The group will develop recommendations by November 20 and advise the DOT on which aircraft should be exempt from registration due to a low safety risk, including toys and certain other small UAS. The task force also will explore options for a streamlined system that would make registration less burdensome for commercial UAS operators.

“ALPA fully supports Secretary Foxx’s decision to create a task force that will recommend procedures and policy for creating a national registration database for all UAS,” said Capt. Tim Canoll, ALPA’s president. “This simple and necessary tactic will not only allow authorities to immediately identify the owner, but it will also drive home the serious nature of operating these UAS.

“The FAA’s task force is certainly a step in the right direction—but we also need timely decisions. There is an anticipated sale of one million UAS during this year’s holiday season. This news comes on the heels of hundreds of FAA reports from pilots on UAS encounters. With all of these safety concerns in mind, the Air Line Pilots Association is ready to engage in discussion with its counterparts and assist this task force in developing the procedures necessary to ensure we maintain the highest levels of safety for our aviation system.”

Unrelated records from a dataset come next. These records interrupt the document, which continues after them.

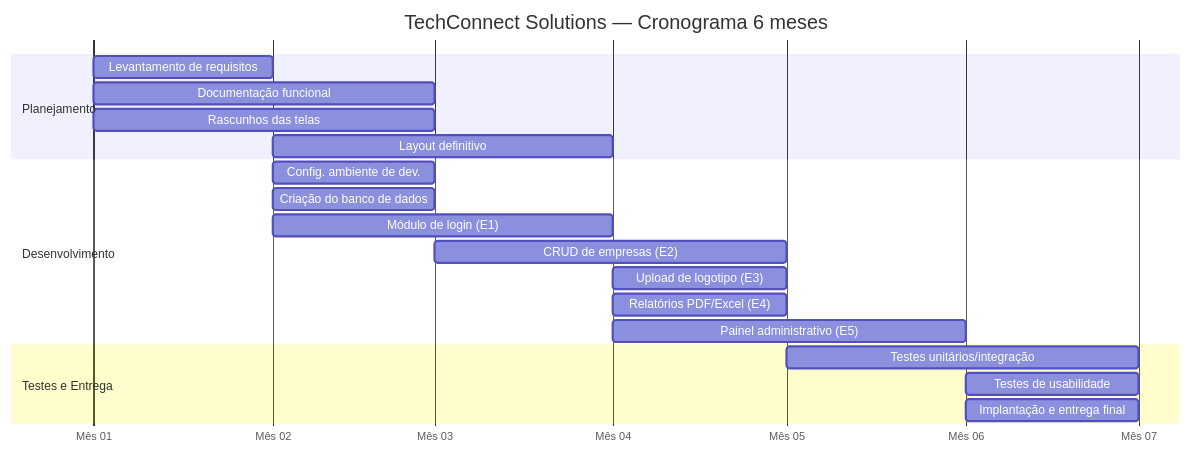
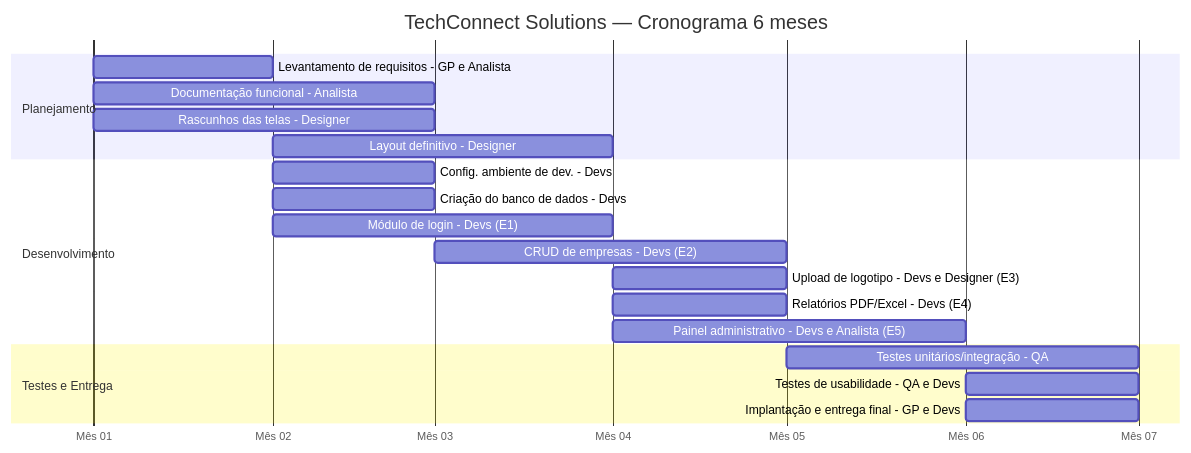
The first of 2 diagrams in README.md (gabrieelapl/TechConnect_Solutions), drawn with Mermaid before and after one commit. The commit also changed other lines of this file, not shown here.

````diff
--- a/README.md
+++ b/README.md
@@ -2,26 +2,26 @@
 ```mermaid
 gantt
     title TechConnect Solutions — Cronograma 6 meses
     dateFormat  MM
     axisFormat  Mês %m
 
     section Planejamento
-    Levantamento de requisitos     :a1, 01, 1M
-    Documentação funcional         :a2, 01, 2M
-    Rascunhos das telas            :a3, 01, 2M
-    Layout definitivo              :a4, 02, 2M
+    Levantamento de requisitos - GP e Analista     :a1, 01, 1M
+    Documentação funcional - Analista              :a2, 01, 2M
+    Rascunhos das telas - Designer                 :a3, 01, 2M
+    Layout definitivo - Designer                   :a4, 02, 2M
 
     section Desenvolvimento
-    Config. ambiente de dev.       :b1, 02, 1M
-    Criação do banco de dados      :b2, 02, 1M
-    Módulo de login (E1)           :b3, 02, 2M
-    CRUD de empresas (E2)          :b4, 03, 2M
-    Upload de logotipo (E3)        :b5, 04, 1M
-    Relatórios PDF/Excel (E4)      :b6, 04, 1M
-    Painel administrativo (E5)     :b7, 04, 2M
+    Config. ambiente de dev. - Devs                :b1, 02, 1M
+    Criação do banco de dados - Devs               :b2, 02, 1M
+    Módulo de login - Devs (E1)                    :b3, 02, 2M
+    CRUD de empresas - Devs (E2)                   :b4, 03, 2M
+    Upload de logotipo - Devs e Designer (E3)      :b5, 04, 1M
+    Relatórios PDF/Excel - Devs (E4)               :b6, 04, 1M
+    Painel administrativo - Devs e Analista (E5)   :b7, 04, 2M
 
     section Testes e Entrega
-    Testes unitários/integração    :c1, 05, 2M
-    Testes de usabilidade          :c2, 06, 1M
-    Implantação e entrega final    :c3, 06, 1M
+    Testes unitários/integração - QA               :c1, 05, 2M
+    Testes de usabilidade - QA e Devs              :c2, 06, 1M
+    Implantação e entrega final - GP e Devs        :c3, 06, 1M
 ```
````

Next Up

As this issue went to press, Capt. Tim Canoll, ALPA’s president, was scheduled to testify on October 28 before the U.S. Senate Appropriations Subcommittee on Transportation, Housing and Urban Development, and Related Agencies regarding unmanned aircraft systems and the steps being taken to successfully integrate this new technology into the U.S. national airspace system.

This article is from the November 2015 issue of Air Line Pilot magazine, the Official Journal of the Air Line Pilots Association, International—a monthly publication for all ALPA members.